It has been the target of many critics both for and against its existence. Terms such as ‘welfare child’ and ‘welfare dependent’ have been well documented showing the impact the welfare state has had on society. In 1979 under a new conservative government, led by Margaret Thatcher, society as a whole faced unprecedented changes. For years the welfare state had been the brunt of many critics especially around its performance or indeed ‘lack of’ as the cost of running it had many a person wondering how the country would be able to fund its ‘spiralling costs’.
This perception of efficiency was the result of evidence gained form studies from the late seventies into the eighties that formed the belief that the welfare state had lost its legitimacy. The welfare state was targeted by the new government to apply radical changes from a ‘bureaucratic and administrative’ approach to a ‘risk management’ one. The conservatives were to bring in a new form of management that was performance led – an approach that was based on a style known as Neo – Taylorism.
Neo – Taylorism was a term coined by Pollitt (1993) to describe the first period of change in the welfare sector. The early twentieth century saw Frederick William Taylor applying ‘scientific management principles’ to management. He saw workers as ‘units’ that responded to punishments and incentives.

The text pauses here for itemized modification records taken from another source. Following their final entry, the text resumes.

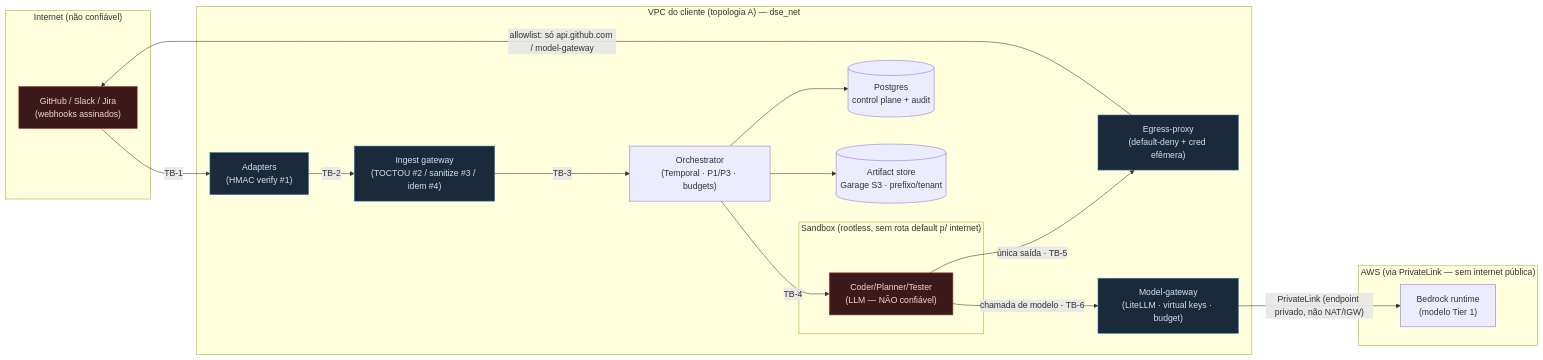
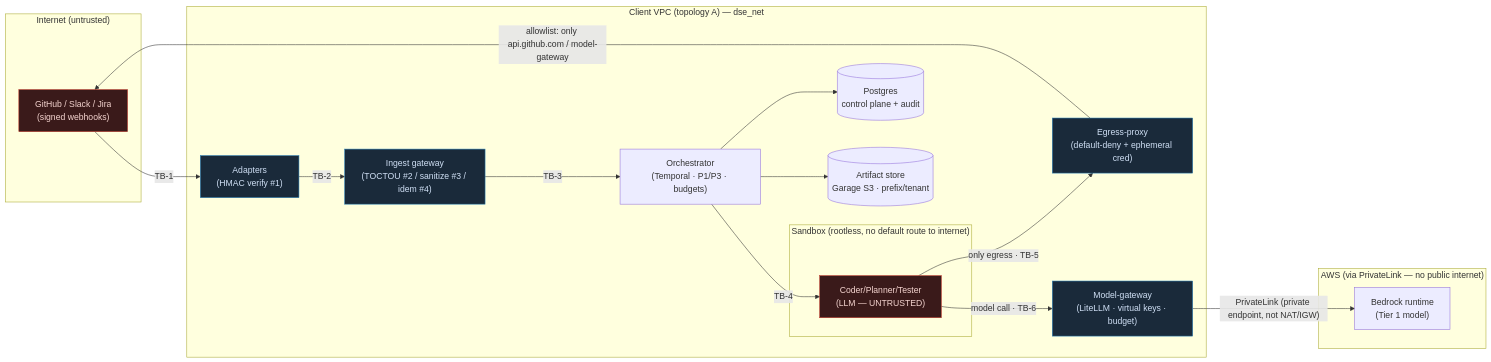
The first of 2 diagrams in infra/THREAT-MODEL.md (andresaraivafintex/dse_agent), drawn with Mermaid before and after one commit. The commit also changed other lines of this file and 421 other files, not shown here.

````diff
--- a/infra/THREAT-MODEL.md
+++ b/infra/THREAT-MODEL.md
@@ -159,36 +159,36 @@
 ```mermaid
 flowchart LR
-    subgraph internet["Internet (não confiável)"]
-        gh["GitHub / Slack / Jira\n(webhooks assinados)"]
+    subgraph internet["Internet (untrusted)"]
+        gh["GitHub / Slack / Jira\n(signed webhooks)"]
     end
 
-    subgraph vpc["VPC do cliente (topologia A) — dse_net"]
+    subgraph vpc["Client VPC (topology A) — dse_net"]
         adapter["Adapters\n(HMAC verify #1)"]
         ingest["Ingest gateway\n(TOCTOU #2 / sanitize #3 / idem #4)"]
         orch["Orchestrator\n(Temporal · P1/P3 · budgets)"]
-        subgraph sbx["Sandbox (rootless, sem rota default p/ internet)"]
-            coder["Coder/Planner/Tester\n(LLM — NÃO confiável)"]
+        subgraph sbx["Sandbox (rootless, no default route to internet)"]
+            coder["Coder/Planner/Tester\n(LLM — UNTRUSTED)"]
         end
-        egress["Egress-proxy\n(default-deny + cred efêmera)"]
+        egress["Egress-proxy\n(default-deny + ephemeral cred)"]
         mg["Model-gateway\n(LiteLLM · virtual keys · budget)"]
         pg[("Postgres\ncontrol plane + audit")]
-        art[("Artifact store\nGarage S3 · prefixo/tenant")]
+        art[("Artifact store\nGarage S3 · prefix/tenant")]
     end
 
-    subgraph aws["AWS (via PrivateLink — sem internet pública)"]
-        bedrock["Bedrock runtime\n(modelo Tier 1)"]
+    subgraph aws["AWS (via PrivateLink — no public internet)"]
+        bedrock["Bedrock runtime\n(Tier 1 model)"]
     end
 
     gh -->|"TB-1"| adapter -->|"TB-2"| ingest -->|"TB-3"| orch -->|"TB-4"| coder
-    coder -->|"única saída · TB-5"| egress
-    coder -->|"chamada de modelo · TB-6"| mg
-    egress -->|"allowlist: só api.github.com / model-gateway"| gh
-    mg -->|"PrivateLink (endpoint privado, não NAT/IGW)"| bedrock
+    coder -->|"only egress · TB-5"| egress
+    coder -->|"model call · TB-6"| mg
+    egress -->|"allowlist: only api.github.com / model-gateway"| gh
+    mg -->|"PrivateLink (private endpoint, not NAT/IGW)"| bedrock
     orch --> pg
     orch --> art
 
     classDef untrusted fill:#3a1a1a,stroke:#c0392b,color:#f5d5d0;
     classDef contained fill:#1a2a3a,stroke:#2980b9,color:#d0e0f5;
     class gh,coder untrusted;
     class egress,mg,ingest,adapter contained;
 ```
````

When applied to public management this approach facilitated a strengthening of ‘control and measurement’ through processes such as target setting, performance indicators and results, (Unsettling welfare, 1998).
The conservatives were ever keen to monitor what they saw as an unproductive welfare state to justify any cost cutting exercises they introduced. The approach seemed to be a logical one considering the country was in the depths of a recession. The term ‘value for money’ became well used in public management, it was a term specifically used to describe the outcome of the 3 E’S –economy, efficiency and effectiveness. By the mid 1980’s the ‘managerialism’ approach or New Public Management as it became to be known as, had been implemented across the public sector and into the welfare.
Local area health authorities first used ‘indicators’ in 1983. This was in line with the Audit Commission’s decision to introduce and publish performance tables showing their results and findings. The private sectors approach to management had arrived in the public sector bringing with it a whole new range of principles and practices. These new ‘mechanisms’ were implemented to show ‘managerialism with a human face’ with the emphasis on quality and customer responsiveness.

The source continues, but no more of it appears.